With the pictures left out, write every entry down exactly.

The data –
*** Begin section ***

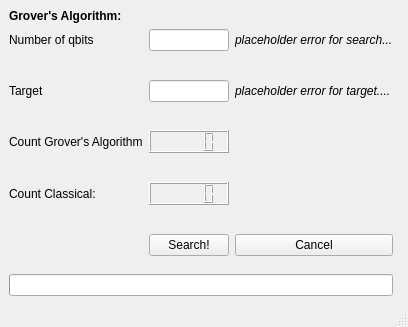
Above: qcp/ui/form.ui from Tiernan8r/quantum_computing_project before the change. Below: the same form after it.
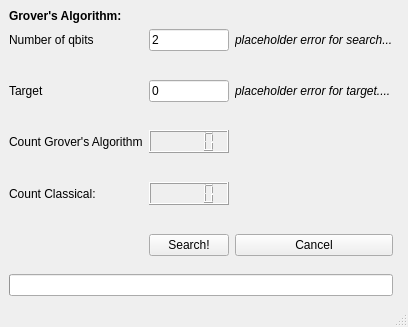
That is the form after the change.

Commit message: plot histogram

What changed in the file:
```diff
--- a/qcp/ui/form.ui
+++ b/qcp/ui/form.ui
@@ -214,7 +214,11 @@
        </spacer>
       </item>
       <item row="3" column="3">
-       <widget class="QLineEdit" name="input_target"/>
+       <widget class="QLineEdit" name="input_target">
+        <property name="text">
+         <string>0</string>
+        </property>
+       </widget>
       </item>
       <item row="2" column="3">
        <spacer name="verticalSpacer_7">
@@ -297,7 +301,11 @@
        </spacer>
       </item>
       <item row="0" column="3">
-       <widget class="QLineEdit" name="input_search"/>
+       <widget class="QLineEdit" name="input_search">
+        <property name="text">
+         <string>2</string>
+        </property>
+       </widget>
       </item>
       <item row="0" column="4">
        <widget class="QLabel" name="input_search_error">
```
The commit also changes 2 other files.
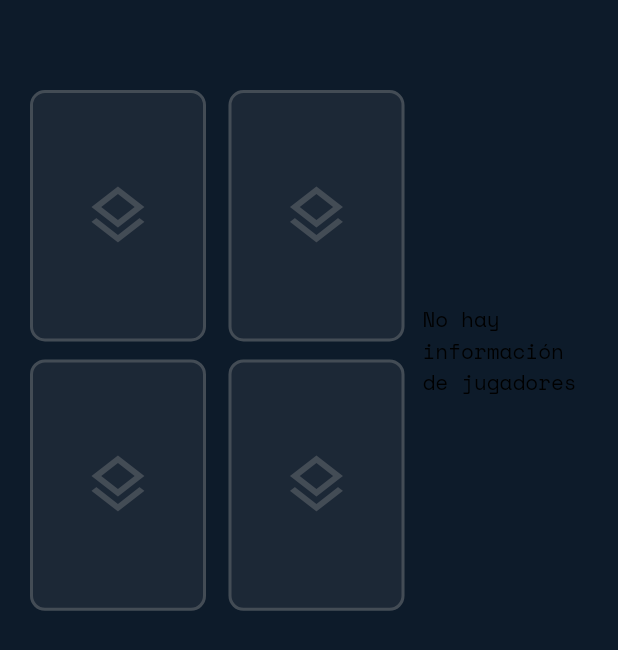
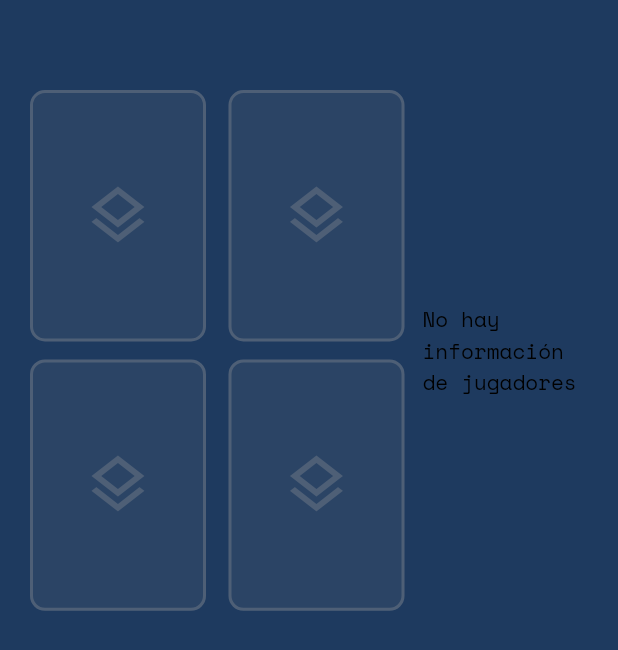
Before and after one commit to undy27/ClonacionFlutter0, a Flutter app: the GameScreen screen opened by its route, on a phone screen of 412 x 824 dp. Shown: the top 650 px of the screen. Run offline on Flutter 3.47's test engine with Material 3 defaults, Android fonts, the phone set to English and light mode, and no system bars; our stand-ins replace animate_do, audioplayers, flutter_svg, shared_preferences, supabase_flutter; missing offline and left inert: postgres; accounts and stored records are empty.

Commit message:
Lighten poker table background color

```diff
--- a/src/lib/screens/game_screen.dart
+++ b/src/lib/screens/game_screen.dart
@@ -280,7 +280,7 @@ class _GameScreenState extends State<GameScreen> {
     // }
 
     return Scaffold(
-      backgroundColor: const Color(0xFF0D1B2A), // Dark blue poker table felt
+      backgroundColor: const Color(0xFF1E3A5F), // Lighter dark blue poker table felt
       body: Stack(
         children: [
           Padding(
```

*** End section ***

Completed exercise –
Above: qcp/ui/form.ui from Tiernan8r/quantum_computing_project before the change. Below: the same form after it.
That is the form after the change.

Commit message: plot histogram

What changed in the file:
```diff
--- a/qcp/ui/form.ui
+++ b/qcp/ui/form.ui
@@ -214,7 +214,11 @@
        </spacer>
       </item>
       <item row="3" column="3">
-       <widget class="QLineEdit" name="input_target"/>
+       <widget class="QLineEdit" name="input_target">
+        <property name="text">
+         <string>0</string>
+        </property>
+       </widget>
       </item>
       <item row="2" column="3">
        <spacer name="verticalSpacer_7">
@@ -297,7 +301,11 @@
        </spacer>
       </item>
       <item row="0" column="3">
-       <widget class="QLineEdit" name="input_search"/>
+       <widget class="QLineEdit" name="input_search">
+        <property name="text">
+         <string>2</string>
+        </property>
+       </widget>
       </item>
       <item row="0" column="4">
        <widget class="QLabel" name="input_search_error">
```
The commit also changes 2 other files.
Before and after one commit to undy27/ClonacionFlutter0, a Flutter app: the GameScreen screen opened by its route, on a phone screen of 412 x 824 dp. Shown: the top 650 px of the screen. Run offline on Flutter 3.47's test engine with Material 3 defaults, Android fonts, the phone set to English and light mode, and no system bars; our stand-ins replace animate_do, audioplayers, flutter_svg, shared_preferences, supabase_flutter; missing offline and left inert: postgres; accounts and stored records are empty.

Commit message:
Lighten poker table background color

```diff
--- a/src/lib/screens/game_screen.dart
+++ b/src/lib/screens/game_screen.dart
@@ -280,7 +280,7 @@ class _GameScreenState extends State<GameScreen> {
     // }
 
     return Scaffold(
-      backgroundColor: const Color(0xFF0D1B2A), // Dark blue poker table felt
+      backgroundColor: const Color(0xFF1E3A5F), // Lighter dark blue poker table felt
       body: Stack(
         children: [
           Padding(
```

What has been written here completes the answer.